[Records from a collection]
%%

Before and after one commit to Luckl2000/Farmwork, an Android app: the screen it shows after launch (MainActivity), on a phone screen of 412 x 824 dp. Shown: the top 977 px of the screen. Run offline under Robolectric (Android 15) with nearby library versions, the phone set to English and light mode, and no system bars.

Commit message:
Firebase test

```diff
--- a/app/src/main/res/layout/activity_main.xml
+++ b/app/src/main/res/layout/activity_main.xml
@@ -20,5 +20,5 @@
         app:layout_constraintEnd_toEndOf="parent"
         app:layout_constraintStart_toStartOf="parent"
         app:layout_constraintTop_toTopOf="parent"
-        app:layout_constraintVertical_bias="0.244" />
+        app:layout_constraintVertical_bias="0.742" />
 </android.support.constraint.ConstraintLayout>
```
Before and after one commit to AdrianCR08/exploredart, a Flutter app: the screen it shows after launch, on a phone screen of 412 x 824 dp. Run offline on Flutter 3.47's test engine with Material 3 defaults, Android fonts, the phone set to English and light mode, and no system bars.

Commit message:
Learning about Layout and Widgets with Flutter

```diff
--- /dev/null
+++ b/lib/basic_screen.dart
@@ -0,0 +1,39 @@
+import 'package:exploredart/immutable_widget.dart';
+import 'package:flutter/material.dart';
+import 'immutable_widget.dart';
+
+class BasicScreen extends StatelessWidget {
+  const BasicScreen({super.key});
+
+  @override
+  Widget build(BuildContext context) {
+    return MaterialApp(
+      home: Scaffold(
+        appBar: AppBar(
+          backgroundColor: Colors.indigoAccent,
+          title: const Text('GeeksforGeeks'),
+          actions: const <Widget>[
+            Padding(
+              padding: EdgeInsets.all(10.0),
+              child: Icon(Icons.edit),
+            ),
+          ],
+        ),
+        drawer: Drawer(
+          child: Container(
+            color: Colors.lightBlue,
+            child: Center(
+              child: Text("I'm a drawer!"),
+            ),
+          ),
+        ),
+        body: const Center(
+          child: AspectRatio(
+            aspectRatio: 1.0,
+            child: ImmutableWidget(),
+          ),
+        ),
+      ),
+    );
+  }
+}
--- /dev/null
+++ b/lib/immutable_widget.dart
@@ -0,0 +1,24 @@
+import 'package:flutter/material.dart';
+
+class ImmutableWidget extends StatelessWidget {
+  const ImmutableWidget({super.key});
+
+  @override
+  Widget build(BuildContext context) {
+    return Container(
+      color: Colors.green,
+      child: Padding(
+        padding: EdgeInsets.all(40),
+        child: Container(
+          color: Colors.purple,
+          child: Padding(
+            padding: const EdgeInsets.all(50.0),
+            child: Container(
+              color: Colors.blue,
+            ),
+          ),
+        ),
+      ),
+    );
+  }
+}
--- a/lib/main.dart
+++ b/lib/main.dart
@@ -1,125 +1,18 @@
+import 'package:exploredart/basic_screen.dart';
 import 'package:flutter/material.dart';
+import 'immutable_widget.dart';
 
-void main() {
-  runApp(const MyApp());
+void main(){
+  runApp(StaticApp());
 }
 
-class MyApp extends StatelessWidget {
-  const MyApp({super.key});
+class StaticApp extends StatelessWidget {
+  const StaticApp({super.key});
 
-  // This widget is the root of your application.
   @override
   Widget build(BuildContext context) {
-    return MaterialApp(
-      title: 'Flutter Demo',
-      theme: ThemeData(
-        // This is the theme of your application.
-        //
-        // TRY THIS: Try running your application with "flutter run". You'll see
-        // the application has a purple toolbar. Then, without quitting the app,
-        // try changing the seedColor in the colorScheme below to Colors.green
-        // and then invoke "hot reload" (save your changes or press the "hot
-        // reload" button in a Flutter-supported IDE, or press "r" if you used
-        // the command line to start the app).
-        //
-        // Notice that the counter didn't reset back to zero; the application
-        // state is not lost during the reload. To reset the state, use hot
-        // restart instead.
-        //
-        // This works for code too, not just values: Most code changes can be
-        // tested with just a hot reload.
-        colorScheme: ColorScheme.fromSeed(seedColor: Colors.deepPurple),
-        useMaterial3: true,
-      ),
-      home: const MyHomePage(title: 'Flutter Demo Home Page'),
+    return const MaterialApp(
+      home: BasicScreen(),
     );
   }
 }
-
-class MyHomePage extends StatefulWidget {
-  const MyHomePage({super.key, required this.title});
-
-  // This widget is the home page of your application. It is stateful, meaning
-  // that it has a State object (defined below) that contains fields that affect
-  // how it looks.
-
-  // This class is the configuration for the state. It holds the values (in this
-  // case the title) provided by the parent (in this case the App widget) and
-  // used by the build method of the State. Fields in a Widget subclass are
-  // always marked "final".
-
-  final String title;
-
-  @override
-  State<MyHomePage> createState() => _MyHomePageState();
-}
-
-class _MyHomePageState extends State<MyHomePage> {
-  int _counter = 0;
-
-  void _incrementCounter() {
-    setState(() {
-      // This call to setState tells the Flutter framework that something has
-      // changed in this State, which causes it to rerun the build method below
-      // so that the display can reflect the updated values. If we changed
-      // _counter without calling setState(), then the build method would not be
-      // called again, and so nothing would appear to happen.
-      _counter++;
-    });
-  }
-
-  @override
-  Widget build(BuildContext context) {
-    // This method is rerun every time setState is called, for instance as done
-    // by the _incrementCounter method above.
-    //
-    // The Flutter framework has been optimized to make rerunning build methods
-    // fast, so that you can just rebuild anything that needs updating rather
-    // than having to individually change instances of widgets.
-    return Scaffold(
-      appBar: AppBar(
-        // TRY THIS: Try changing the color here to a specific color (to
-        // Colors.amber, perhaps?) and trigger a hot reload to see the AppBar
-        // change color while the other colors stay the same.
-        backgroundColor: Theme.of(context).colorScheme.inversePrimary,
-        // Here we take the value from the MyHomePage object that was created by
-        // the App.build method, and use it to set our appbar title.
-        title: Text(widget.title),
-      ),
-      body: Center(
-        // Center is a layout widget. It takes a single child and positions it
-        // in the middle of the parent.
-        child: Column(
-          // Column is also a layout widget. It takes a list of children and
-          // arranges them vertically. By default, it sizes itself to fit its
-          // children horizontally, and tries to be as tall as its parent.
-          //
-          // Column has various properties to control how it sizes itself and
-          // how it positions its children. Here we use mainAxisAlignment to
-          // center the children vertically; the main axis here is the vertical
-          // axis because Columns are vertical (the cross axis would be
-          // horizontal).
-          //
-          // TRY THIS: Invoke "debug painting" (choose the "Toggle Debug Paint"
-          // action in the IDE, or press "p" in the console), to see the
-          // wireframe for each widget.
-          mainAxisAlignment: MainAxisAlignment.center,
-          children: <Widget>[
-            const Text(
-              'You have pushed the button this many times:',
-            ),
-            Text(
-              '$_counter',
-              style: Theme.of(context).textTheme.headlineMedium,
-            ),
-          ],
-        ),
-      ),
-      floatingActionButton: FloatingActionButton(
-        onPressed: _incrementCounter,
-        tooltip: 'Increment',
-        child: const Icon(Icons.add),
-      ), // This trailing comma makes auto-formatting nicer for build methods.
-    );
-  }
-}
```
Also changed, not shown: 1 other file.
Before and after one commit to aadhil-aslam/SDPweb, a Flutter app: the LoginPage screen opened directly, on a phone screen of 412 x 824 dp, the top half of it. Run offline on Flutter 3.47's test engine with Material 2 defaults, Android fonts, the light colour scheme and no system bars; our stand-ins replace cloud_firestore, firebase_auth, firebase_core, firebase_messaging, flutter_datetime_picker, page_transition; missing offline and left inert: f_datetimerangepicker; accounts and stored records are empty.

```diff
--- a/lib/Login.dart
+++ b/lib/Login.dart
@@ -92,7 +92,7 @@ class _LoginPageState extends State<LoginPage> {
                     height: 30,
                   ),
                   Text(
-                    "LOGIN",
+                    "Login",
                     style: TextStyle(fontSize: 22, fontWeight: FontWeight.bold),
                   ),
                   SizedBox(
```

%%

__Your task__.
Scan the lines above for the word "StatelessWidget". Return each one that has it.

__Task answer__.
+class BasicScreen extends StatelessWidget {
+class ImmutableWidget extends StatelessWidget {
-class MyApp extends StatelessWidget {
+class StaticApp extends StatelessWidget {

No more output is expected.